Dr. Paul Brand is renowned for his groundbreaking hand surgery technique, which is still widely used around the world. He also proved that the wasting away of fingers and toes is not due to infection by Mycobacterium leprae, but is the secondary result of loss of temperature and pain sensation in hands and feet caused by nerve damage.

In partnership with award-winning author Philip Yancey, he wrote three acclaimed books: Fearfully and Wonderfully Made, In His Image and The Gift of Pain.

Dr. Paul Brand served as Chairman of American Leprosy Missions’ Medical Consultative Committee and Dr. Margaret Brand served several terms on the board of American Leprosy Missions.

In July 2003, Dr. Paul Brand passed away in Seattle, Washington, survived by his wife and their six children.

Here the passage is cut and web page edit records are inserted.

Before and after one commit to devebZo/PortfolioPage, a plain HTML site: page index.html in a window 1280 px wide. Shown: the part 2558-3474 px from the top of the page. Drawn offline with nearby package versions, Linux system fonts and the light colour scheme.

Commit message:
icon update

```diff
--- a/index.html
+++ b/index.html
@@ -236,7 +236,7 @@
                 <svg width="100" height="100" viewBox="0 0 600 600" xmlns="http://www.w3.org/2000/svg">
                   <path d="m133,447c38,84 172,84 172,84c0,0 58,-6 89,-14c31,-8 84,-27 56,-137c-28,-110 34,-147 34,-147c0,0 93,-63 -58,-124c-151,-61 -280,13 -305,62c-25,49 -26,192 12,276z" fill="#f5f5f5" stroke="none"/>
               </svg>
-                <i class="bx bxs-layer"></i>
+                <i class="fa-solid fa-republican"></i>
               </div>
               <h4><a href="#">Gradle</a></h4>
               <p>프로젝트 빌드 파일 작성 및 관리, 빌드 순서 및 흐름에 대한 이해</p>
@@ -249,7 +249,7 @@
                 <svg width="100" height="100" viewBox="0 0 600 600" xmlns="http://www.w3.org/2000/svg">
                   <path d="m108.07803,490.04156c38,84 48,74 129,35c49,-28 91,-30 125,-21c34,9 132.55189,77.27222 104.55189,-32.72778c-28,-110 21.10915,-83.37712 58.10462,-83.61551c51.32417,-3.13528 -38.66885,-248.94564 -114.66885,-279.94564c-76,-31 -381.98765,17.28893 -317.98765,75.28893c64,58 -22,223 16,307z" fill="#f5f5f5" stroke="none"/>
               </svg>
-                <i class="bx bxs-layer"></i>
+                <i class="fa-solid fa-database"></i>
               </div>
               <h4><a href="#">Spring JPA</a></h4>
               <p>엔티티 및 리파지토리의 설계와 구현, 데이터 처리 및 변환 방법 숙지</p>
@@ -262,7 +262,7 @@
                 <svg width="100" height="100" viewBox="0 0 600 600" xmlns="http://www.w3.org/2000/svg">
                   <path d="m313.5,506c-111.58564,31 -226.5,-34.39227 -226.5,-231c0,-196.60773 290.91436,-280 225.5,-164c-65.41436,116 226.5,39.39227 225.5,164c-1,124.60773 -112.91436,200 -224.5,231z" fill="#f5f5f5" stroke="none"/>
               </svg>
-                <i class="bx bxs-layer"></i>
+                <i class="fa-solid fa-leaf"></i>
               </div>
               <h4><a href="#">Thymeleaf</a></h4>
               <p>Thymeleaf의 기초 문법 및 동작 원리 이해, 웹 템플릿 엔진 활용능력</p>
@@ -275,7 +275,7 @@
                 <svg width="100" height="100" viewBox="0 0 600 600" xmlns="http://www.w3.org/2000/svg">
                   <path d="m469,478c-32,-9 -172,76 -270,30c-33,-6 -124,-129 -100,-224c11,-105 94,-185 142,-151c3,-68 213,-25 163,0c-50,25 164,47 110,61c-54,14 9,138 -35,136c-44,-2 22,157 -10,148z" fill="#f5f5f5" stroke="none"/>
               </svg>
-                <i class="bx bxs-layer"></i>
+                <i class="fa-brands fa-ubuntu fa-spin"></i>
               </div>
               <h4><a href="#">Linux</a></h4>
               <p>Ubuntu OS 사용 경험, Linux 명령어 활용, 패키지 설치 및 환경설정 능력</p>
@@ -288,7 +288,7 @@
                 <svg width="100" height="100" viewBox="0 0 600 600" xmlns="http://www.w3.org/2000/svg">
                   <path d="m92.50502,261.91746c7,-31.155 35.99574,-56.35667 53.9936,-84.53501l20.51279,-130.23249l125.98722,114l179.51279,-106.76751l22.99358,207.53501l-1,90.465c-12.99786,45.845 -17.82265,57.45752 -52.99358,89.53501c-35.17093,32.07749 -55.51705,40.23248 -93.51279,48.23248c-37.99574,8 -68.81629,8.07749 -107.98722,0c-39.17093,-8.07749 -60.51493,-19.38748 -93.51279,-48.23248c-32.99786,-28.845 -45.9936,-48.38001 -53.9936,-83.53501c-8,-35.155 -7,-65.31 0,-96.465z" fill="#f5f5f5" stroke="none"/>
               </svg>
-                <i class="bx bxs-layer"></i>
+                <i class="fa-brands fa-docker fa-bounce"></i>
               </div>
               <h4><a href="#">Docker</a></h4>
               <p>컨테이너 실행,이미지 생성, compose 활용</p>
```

Philip Yancey wrote in the foreword to the autobiography of Dr. Margaret Brand, Vision for God, that the Brands “… have left a very large imprint… by devoting themselves in service to some of the most neglected people on the planet. Having spent many hours with them both, I cannot help but think this was the vision God had for humanity: talented people serving others with cheer and compassion while embracing life – all of it – with contentment and gratitude.”